First and second edition works will be on display, including images by artists who collaborated closely with Dickens. Themes from the reign of Queen Victoria have also included in the exhibition in order to contextualise Dickens' life and works. Themes include: the City of London; the Poor and Dispossessed; Punch; the Great Exhibition; and the Crimean War.

At Auckland Libraries there is a wide variety of Dickens related heritage materials including: a letter about Dickens, who was a popular topic at the time (GL B71.1 (Grey Letters), a scrapbook (MS 269), Dickens' papers (MS 77-97) and books about and by Dickens.

Anniversary of opera in NZ

One hundred and fifty years ago, New Zealand enjoyed its first professional opera performance at Dunedin’s Royal Princess Theatre – the country’s first purpose-built theatre. Dunedin had become home to the newly rich who were in need of some 'refined' culture, a sentiment echoed by those tired of the “limited sources of entertainment” offered by grog-shops and other equally seedy places on the Otago goldfields.


Vegemite, love it or hate it but it certainly has an enduring iconic status in Australia and in New Zealand.
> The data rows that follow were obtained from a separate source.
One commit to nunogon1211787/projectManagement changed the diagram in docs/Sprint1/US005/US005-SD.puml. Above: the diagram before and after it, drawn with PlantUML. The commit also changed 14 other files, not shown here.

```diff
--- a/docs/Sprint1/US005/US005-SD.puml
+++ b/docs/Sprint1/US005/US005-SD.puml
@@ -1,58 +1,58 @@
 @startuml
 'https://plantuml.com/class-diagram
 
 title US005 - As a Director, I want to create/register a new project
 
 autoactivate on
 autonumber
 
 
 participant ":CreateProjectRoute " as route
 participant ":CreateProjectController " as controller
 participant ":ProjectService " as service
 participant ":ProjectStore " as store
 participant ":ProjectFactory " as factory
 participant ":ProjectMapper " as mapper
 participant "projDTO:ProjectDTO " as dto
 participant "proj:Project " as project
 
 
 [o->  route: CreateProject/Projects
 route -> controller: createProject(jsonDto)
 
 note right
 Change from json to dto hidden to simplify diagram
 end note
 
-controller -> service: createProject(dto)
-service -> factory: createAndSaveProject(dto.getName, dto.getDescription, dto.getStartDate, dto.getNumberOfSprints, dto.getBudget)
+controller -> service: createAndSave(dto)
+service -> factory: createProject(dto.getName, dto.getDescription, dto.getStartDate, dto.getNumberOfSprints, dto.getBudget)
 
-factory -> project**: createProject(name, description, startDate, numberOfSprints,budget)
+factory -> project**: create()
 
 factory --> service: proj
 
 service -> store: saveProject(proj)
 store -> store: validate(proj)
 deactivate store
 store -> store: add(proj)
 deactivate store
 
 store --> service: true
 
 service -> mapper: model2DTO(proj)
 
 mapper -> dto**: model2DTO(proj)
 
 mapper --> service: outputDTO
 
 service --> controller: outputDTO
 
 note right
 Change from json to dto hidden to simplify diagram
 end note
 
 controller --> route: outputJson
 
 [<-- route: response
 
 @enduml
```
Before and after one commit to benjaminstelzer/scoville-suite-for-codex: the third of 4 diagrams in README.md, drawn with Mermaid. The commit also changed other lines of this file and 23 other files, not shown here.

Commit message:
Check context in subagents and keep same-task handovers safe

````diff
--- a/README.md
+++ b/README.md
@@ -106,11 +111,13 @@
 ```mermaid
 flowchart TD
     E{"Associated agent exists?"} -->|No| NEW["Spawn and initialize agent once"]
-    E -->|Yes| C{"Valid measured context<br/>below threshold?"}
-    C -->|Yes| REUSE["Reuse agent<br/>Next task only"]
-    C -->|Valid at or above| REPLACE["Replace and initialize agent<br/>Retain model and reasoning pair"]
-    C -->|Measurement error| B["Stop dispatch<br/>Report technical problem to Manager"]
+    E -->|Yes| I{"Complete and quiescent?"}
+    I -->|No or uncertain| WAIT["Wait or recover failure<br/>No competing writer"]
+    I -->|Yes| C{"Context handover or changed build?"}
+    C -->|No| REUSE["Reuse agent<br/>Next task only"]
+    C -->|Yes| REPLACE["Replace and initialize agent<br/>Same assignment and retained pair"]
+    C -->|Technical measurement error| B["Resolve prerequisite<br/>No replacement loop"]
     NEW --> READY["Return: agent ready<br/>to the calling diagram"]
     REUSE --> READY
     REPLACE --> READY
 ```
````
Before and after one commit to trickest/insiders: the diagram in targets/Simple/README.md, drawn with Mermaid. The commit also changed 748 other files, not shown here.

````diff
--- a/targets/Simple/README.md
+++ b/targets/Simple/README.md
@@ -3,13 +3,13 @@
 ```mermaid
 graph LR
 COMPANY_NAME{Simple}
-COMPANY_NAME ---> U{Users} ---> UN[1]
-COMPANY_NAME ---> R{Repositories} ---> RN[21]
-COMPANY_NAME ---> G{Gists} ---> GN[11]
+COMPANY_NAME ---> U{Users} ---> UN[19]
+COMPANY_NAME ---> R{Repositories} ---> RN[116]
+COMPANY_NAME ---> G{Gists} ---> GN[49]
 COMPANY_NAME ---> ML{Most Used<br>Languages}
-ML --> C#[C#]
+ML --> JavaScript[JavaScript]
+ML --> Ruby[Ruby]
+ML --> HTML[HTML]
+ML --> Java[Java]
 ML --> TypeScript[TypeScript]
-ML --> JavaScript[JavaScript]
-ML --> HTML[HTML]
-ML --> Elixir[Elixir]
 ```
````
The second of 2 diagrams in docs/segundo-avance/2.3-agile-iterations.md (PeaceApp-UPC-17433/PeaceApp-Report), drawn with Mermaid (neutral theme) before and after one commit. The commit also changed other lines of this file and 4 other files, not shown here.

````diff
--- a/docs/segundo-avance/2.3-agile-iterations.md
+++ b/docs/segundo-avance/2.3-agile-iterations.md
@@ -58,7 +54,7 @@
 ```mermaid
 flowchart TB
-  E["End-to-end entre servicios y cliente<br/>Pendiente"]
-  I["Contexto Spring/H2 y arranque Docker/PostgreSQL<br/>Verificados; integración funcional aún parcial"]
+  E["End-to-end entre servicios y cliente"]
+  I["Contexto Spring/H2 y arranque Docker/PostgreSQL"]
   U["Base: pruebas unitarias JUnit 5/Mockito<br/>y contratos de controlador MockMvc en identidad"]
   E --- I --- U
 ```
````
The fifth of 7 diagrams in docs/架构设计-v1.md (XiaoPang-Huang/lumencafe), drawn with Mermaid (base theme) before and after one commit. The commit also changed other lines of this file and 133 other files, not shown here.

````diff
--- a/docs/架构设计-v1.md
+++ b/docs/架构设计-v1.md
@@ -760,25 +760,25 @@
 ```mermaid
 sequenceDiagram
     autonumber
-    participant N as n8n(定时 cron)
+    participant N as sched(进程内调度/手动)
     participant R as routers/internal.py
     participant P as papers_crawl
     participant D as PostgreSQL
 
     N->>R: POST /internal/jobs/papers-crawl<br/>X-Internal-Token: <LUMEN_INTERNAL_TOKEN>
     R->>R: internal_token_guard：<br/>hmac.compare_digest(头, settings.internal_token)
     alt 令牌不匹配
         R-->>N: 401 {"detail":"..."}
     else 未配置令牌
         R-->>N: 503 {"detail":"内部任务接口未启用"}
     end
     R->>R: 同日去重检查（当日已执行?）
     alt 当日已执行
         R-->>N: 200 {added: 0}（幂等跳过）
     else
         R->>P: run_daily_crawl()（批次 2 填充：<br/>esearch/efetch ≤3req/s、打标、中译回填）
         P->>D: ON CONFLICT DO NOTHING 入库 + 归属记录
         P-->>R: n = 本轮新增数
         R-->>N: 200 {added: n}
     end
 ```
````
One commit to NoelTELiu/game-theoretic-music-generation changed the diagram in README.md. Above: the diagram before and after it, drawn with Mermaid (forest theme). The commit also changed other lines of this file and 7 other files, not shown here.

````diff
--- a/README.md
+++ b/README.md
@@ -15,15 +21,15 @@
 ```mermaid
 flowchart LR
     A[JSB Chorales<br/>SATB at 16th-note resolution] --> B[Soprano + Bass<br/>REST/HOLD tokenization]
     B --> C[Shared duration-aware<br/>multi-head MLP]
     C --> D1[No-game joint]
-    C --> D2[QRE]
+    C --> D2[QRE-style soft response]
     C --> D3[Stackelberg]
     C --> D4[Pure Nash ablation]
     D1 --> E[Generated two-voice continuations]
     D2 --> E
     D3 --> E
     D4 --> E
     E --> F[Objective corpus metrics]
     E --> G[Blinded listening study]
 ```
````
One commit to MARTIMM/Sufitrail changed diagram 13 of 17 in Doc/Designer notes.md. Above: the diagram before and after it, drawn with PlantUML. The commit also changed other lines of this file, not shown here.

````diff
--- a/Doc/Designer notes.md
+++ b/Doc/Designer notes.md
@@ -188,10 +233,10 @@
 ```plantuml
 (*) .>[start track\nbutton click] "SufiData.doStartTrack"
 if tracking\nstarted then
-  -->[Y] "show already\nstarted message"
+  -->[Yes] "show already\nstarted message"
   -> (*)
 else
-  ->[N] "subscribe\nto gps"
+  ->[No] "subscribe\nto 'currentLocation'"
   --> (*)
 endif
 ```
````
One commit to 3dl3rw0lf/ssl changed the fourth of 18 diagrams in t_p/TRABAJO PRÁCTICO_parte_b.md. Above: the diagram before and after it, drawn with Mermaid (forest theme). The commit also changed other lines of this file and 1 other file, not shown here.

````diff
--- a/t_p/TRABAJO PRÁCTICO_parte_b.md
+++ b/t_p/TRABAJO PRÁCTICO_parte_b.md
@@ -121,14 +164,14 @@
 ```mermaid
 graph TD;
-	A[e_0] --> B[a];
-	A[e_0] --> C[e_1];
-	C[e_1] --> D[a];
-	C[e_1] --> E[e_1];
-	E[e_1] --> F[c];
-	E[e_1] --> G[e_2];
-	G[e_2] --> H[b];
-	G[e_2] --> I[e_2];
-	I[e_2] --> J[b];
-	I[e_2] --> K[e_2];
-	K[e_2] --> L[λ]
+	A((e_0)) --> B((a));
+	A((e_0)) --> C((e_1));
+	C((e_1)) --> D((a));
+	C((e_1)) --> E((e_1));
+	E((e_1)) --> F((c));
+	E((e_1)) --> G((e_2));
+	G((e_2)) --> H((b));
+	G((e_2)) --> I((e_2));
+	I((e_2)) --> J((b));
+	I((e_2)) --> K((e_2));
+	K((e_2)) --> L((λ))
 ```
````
Vegemite was invented in Melbourne in 1922 by food chemist Cyril P Callister (1893-1949), who was employed by Australian food manufacturer Fred Walker and Co. The brief given to Callister was to produce a product similar to British Marmite. Callister went on to create Vegemite using spent brewer's yeast and a secret recipe that he perfected by testing samples on his family.

Vegemite was not initially very successful. It wasn't until WWII, when Vegemite was given to soldiers in their rations (because Marmite was unavailable), that it captured the Australian market and the hearts of its citizens. Subsequent research into the health benefits of Vegemite (it is a rich source of B vitamins) have only added to its popularity.

In the 1990s, Jamie Callister, started to research his grandfather Cyril's creation. He was given access to Kraft's archives and interviewed fami…

When sugar was good for you ...


Once upon a time, sugar was good for you .... and Chelsea Archives at Birkenhead Library has the marketing-advertising-promo material to prove it!

It’s embedded in the many small publications contained in the archives - such as company newsletters, industry-related periodicals, series, centenary celebrations and that sort of thing. Today they might be considered corporate zines. 
Examples include: 'Chelsea News', 'Sugar for New Zealand', 'New Zealand Sugar', 'CSR Newsletter', 'Australian Sugar', 'Sugar: Nature’s Bounty', 'Notes on Sugar in New Zealand' and the 'World'. 
These publications contain splendours galore. Such as the many attempts to explain the triumph of sugar refinement and its industrial production using copious graphs, maps, diagrams .. the more the merrier! What I particularly like is the advertising. Perhaps it’s the colours, they did them differently back then. Or that the message …